Reaching out to Chef Philip Tessier in these last weeks before the competition, I asked him how he feels going in. He replied, “We have a lot going against us, history not the least of it, yet someone once said ‘success is when preparation meets opportunity.’ I am confident that we have diligently prepared ourselves… We have as good a chance as any of the other countries.”
Competition at this level requires a huge amount of commitment and sacrifice. Many chefs simply don’t have the luxury of time to train. In fact, when I asked Daniel why he had never gone in for competitions, he pointed to the fact that he simply didn’t have the time. So time is something that Thomas Keller afforded to Phil Tessier.

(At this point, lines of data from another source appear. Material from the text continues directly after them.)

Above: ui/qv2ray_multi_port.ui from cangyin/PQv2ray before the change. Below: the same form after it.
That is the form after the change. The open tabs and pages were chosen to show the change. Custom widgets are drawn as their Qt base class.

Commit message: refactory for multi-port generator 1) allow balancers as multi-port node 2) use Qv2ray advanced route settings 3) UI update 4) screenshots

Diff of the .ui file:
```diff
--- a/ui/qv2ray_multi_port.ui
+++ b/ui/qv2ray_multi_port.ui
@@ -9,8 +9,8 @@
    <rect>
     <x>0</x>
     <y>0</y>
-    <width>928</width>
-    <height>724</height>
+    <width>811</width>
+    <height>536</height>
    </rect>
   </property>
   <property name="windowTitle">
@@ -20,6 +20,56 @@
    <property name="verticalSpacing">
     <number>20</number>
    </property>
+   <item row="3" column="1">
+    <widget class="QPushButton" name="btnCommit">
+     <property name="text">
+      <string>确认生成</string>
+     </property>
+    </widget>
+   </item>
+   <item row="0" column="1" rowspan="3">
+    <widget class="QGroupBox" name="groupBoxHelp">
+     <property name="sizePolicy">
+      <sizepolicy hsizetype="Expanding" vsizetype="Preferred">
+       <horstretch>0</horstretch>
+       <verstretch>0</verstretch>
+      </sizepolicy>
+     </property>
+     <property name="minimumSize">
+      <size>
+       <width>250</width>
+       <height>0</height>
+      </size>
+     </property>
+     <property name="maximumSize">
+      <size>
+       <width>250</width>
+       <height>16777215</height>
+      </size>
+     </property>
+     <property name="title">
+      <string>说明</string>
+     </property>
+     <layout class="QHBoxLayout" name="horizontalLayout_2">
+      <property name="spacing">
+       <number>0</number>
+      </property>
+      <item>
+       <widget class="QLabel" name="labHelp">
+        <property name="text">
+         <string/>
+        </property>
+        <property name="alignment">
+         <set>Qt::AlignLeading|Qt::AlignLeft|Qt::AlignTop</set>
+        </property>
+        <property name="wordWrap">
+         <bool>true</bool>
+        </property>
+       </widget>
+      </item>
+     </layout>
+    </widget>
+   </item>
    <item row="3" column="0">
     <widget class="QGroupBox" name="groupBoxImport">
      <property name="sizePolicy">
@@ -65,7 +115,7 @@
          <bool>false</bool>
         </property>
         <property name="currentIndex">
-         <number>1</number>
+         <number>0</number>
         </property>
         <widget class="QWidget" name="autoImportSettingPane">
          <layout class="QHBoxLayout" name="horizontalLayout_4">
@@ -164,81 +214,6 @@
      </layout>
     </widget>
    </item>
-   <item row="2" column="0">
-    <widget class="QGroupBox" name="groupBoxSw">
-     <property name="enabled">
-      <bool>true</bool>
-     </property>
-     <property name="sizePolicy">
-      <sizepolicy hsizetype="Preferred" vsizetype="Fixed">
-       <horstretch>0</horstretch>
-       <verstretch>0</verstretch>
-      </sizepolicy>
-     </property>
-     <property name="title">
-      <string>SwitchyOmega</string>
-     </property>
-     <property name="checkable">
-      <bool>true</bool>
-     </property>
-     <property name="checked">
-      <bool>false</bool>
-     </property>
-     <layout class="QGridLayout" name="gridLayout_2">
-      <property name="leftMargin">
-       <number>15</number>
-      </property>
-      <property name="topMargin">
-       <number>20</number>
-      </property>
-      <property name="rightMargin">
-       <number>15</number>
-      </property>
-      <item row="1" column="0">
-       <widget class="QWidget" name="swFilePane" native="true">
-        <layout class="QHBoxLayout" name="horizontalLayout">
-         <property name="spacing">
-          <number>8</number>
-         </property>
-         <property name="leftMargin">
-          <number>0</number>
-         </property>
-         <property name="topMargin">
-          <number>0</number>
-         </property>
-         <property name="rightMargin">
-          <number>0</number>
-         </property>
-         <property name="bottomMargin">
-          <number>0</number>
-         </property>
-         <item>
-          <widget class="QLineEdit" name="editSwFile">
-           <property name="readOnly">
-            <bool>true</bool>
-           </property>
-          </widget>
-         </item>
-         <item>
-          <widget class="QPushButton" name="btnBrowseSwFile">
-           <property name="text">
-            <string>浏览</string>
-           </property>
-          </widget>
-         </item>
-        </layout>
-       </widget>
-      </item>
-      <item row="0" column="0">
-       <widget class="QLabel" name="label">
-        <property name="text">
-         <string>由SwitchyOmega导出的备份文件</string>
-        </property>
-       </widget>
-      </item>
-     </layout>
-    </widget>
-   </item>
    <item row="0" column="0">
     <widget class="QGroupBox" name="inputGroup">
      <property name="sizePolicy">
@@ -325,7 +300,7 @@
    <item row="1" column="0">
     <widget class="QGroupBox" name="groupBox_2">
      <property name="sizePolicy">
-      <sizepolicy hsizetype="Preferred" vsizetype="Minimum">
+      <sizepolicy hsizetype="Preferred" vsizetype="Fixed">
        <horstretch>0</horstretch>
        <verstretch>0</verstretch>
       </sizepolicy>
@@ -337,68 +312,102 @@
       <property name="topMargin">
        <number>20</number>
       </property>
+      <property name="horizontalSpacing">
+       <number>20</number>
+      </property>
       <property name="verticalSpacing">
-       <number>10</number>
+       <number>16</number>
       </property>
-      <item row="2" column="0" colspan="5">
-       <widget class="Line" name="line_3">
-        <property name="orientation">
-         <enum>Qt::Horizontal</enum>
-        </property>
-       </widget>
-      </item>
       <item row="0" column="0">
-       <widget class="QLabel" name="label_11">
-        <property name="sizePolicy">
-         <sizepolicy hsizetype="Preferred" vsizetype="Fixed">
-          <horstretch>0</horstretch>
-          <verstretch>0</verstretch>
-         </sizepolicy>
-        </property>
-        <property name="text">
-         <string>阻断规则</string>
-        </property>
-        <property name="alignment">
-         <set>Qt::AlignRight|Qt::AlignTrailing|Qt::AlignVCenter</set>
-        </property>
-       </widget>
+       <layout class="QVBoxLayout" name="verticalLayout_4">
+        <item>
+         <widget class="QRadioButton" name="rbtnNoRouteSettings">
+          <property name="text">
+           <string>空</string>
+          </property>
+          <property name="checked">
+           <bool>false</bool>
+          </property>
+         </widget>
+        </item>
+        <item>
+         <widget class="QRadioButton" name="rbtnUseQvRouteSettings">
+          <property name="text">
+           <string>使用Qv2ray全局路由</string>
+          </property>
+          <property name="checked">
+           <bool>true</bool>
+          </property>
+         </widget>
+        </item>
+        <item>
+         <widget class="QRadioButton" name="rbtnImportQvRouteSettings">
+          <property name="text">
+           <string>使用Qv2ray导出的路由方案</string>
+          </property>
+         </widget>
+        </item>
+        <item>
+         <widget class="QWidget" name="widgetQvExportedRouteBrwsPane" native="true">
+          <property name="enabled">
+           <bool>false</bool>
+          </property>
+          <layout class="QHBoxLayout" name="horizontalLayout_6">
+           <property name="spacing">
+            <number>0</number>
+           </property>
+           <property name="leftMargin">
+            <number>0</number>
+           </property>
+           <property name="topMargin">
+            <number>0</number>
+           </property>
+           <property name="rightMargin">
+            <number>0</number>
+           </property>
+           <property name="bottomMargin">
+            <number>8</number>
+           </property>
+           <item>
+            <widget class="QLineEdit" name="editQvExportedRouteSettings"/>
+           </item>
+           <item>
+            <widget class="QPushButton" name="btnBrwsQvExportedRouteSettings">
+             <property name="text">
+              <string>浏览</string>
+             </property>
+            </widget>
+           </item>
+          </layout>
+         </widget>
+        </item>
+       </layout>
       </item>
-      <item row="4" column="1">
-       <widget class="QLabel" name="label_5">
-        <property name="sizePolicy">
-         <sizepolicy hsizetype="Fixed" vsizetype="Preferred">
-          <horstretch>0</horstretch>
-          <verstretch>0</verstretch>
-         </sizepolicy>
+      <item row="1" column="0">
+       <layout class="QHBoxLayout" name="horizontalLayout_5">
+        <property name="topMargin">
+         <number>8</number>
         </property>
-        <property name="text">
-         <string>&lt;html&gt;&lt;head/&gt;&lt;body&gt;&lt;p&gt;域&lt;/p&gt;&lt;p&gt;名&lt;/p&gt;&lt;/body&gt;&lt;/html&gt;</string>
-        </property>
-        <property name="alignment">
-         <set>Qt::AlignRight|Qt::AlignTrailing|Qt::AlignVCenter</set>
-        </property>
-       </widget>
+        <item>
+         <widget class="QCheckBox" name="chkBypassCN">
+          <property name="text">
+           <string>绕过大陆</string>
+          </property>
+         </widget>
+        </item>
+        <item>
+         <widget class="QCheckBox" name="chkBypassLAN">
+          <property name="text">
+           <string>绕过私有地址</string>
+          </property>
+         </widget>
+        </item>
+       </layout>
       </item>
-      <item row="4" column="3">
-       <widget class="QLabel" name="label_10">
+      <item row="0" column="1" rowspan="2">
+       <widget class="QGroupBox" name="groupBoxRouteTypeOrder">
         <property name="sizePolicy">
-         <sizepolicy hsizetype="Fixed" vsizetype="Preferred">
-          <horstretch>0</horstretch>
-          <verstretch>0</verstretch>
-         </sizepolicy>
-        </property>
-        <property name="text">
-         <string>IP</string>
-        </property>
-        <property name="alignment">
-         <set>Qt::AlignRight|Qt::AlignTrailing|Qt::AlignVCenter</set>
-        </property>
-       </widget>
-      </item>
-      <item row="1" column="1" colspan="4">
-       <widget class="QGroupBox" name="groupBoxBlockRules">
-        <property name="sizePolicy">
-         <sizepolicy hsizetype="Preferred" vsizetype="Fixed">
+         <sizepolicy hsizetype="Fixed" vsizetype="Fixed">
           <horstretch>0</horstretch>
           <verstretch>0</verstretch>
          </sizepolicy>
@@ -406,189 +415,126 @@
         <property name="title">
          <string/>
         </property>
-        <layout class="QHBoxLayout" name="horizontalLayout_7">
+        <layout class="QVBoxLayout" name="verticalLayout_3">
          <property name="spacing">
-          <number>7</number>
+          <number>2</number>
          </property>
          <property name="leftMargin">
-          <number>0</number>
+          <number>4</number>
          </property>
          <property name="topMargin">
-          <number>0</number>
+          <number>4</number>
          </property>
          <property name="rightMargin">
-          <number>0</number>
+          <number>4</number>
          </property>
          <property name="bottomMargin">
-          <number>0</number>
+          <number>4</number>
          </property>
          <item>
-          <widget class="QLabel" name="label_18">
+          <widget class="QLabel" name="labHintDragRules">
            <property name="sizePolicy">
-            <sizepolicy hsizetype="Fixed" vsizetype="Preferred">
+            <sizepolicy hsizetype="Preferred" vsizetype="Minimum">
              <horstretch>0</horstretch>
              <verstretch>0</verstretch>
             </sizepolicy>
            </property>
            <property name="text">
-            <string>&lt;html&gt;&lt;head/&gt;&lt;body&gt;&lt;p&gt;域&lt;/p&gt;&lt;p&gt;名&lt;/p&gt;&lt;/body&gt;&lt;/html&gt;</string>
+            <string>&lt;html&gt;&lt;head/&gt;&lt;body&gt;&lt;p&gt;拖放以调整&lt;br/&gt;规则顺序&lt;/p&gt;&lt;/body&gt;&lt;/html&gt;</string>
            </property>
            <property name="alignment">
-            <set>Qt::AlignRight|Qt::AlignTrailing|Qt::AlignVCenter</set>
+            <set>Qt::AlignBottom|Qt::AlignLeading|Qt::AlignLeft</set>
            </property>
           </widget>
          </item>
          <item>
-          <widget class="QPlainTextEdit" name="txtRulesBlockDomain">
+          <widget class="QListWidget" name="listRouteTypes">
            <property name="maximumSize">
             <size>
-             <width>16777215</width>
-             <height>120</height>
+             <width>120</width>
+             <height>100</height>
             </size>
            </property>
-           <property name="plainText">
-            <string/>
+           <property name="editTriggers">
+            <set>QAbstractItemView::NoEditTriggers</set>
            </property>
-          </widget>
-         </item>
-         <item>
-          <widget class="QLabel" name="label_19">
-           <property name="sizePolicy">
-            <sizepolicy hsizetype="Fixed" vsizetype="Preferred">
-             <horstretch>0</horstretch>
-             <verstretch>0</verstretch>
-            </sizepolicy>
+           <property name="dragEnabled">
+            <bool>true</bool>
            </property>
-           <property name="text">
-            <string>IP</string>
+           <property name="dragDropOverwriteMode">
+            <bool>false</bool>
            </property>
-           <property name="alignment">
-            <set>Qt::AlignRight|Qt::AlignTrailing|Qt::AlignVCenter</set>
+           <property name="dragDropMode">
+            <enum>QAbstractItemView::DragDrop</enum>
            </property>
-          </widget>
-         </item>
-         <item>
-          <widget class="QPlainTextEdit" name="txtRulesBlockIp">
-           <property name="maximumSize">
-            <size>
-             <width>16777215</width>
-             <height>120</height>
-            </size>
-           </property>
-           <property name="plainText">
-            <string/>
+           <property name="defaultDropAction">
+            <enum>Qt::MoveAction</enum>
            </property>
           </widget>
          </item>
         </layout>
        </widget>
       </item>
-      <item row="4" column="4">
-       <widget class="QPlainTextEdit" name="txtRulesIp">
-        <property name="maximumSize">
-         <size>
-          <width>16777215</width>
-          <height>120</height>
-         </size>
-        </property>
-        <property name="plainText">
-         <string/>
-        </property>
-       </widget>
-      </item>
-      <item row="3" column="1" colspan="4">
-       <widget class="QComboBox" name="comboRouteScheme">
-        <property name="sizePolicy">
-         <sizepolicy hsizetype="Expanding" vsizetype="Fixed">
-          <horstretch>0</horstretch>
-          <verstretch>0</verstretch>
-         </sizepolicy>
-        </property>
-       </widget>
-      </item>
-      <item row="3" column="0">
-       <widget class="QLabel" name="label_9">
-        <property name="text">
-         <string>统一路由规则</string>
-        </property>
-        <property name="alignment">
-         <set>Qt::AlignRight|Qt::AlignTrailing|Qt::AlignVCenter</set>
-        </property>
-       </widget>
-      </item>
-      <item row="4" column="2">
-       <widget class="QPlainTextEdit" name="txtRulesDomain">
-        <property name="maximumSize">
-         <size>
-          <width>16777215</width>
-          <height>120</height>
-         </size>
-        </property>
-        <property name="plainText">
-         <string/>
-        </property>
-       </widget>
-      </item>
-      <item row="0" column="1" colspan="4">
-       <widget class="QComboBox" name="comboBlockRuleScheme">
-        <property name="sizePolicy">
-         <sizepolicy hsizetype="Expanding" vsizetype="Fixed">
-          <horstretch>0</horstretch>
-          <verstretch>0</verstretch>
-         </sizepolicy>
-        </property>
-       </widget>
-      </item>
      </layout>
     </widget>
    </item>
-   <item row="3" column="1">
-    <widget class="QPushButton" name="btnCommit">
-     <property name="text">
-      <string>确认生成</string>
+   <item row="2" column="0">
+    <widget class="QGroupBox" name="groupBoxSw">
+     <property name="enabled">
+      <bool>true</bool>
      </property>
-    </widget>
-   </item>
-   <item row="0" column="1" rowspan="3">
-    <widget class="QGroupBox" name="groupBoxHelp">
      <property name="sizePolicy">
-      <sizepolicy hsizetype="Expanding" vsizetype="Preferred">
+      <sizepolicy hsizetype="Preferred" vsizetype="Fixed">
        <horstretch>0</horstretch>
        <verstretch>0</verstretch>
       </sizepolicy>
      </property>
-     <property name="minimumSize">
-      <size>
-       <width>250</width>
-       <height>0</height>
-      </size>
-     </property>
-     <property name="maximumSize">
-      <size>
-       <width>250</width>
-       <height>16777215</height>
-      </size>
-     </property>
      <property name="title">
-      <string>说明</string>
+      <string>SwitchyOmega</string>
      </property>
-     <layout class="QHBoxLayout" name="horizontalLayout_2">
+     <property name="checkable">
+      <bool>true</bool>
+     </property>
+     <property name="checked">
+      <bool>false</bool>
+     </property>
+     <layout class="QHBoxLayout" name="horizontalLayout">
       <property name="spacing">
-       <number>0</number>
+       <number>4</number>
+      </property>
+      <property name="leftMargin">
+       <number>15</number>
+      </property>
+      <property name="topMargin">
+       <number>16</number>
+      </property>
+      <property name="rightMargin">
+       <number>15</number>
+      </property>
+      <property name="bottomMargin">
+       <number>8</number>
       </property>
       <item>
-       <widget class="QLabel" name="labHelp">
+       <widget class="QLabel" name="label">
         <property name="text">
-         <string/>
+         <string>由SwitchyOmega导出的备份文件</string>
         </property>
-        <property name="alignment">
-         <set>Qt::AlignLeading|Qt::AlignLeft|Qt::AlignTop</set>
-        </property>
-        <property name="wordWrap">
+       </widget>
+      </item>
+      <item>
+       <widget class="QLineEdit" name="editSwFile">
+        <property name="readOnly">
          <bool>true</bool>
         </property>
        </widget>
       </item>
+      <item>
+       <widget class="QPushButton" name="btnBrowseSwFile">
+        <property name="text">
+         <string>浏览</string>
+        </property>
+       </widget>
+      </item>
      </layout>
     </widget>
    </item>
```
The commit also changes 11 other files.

Tessier explained that “over the past year our training has progressively intensified as we have been able to shift our responsibilities completely to the Bocuse d’Or. We have a well-established program, yet we will be improving on each of the components until the last opportunity.”
In general, it seems American foodies don’t pay a huge amount of attention to the Bocuse d’Or. Even within the industry, historically people don’t get hugely worked up and excited about it. This could be because we’ve never done well, though perhaps the reason we haven’t done well is because our team lacks the huge backing that other nations give their “athletes” in Lyon.
Chef Boulud explained another part of why he thinks the US hasn’t performed well in the past, explaining that the competition is sometimes far from what a chef does in his real-life kitchen. It’s not like modern plated food, the competition still tends towards banquet style, which is not what you’ll find hitting any world-class top table today.
“We have voiced our concerns about this competition,” admitted Boulud. “They need to re-evaluate. We want to get closer and closer to what is done in a restaurant. The creativity, technique, presentation, the tastes and textures…” It’s ironic really, that the Bocuse d’Or isn’t quick to adapt to modern times, because by all accounts, Paul Bocuse himself is the last chef who would want to remain stuck in a stodgy past.
“Paul can relate more to the kids in the younger generation than he can to older chefs who are set in their ways and don’t think progressively,” proclaimed Boulud. Indeed, Bocuse came up with this competition long before cooking competitions, or even chefs, were all the rage.
Boulud said that no matter anyone’s issues with the kind of cooking, or with the judging, which he said is “not always even,” or whatever can be said as to why the US hasn’t fared well historically, he made it clear of past performers, “The top five always do something extraordinary. We’re working hard to make sure we do something extraordinary this year.”
The competition, which coach Kaysen said is “not about tall toques walking around thinking they’re the best,” is held on January 27 and 28, at the Sirha in Lyon, France. When I asked Daniel how he feels about going this year (he has been many times), he replied, “I’m very very excited! And I hope this year we’re going to do well!” I’m right there with him, literally and figuratively. This year I’ll be traveling to the Bocuse d’Or myself (for the first time), and reporting back here on HuffPost. I imagine that in between snapping photos, scribbling notes, and simply standing in awe of it all, I’ll be fervently shouting myself hoarse for Team USA.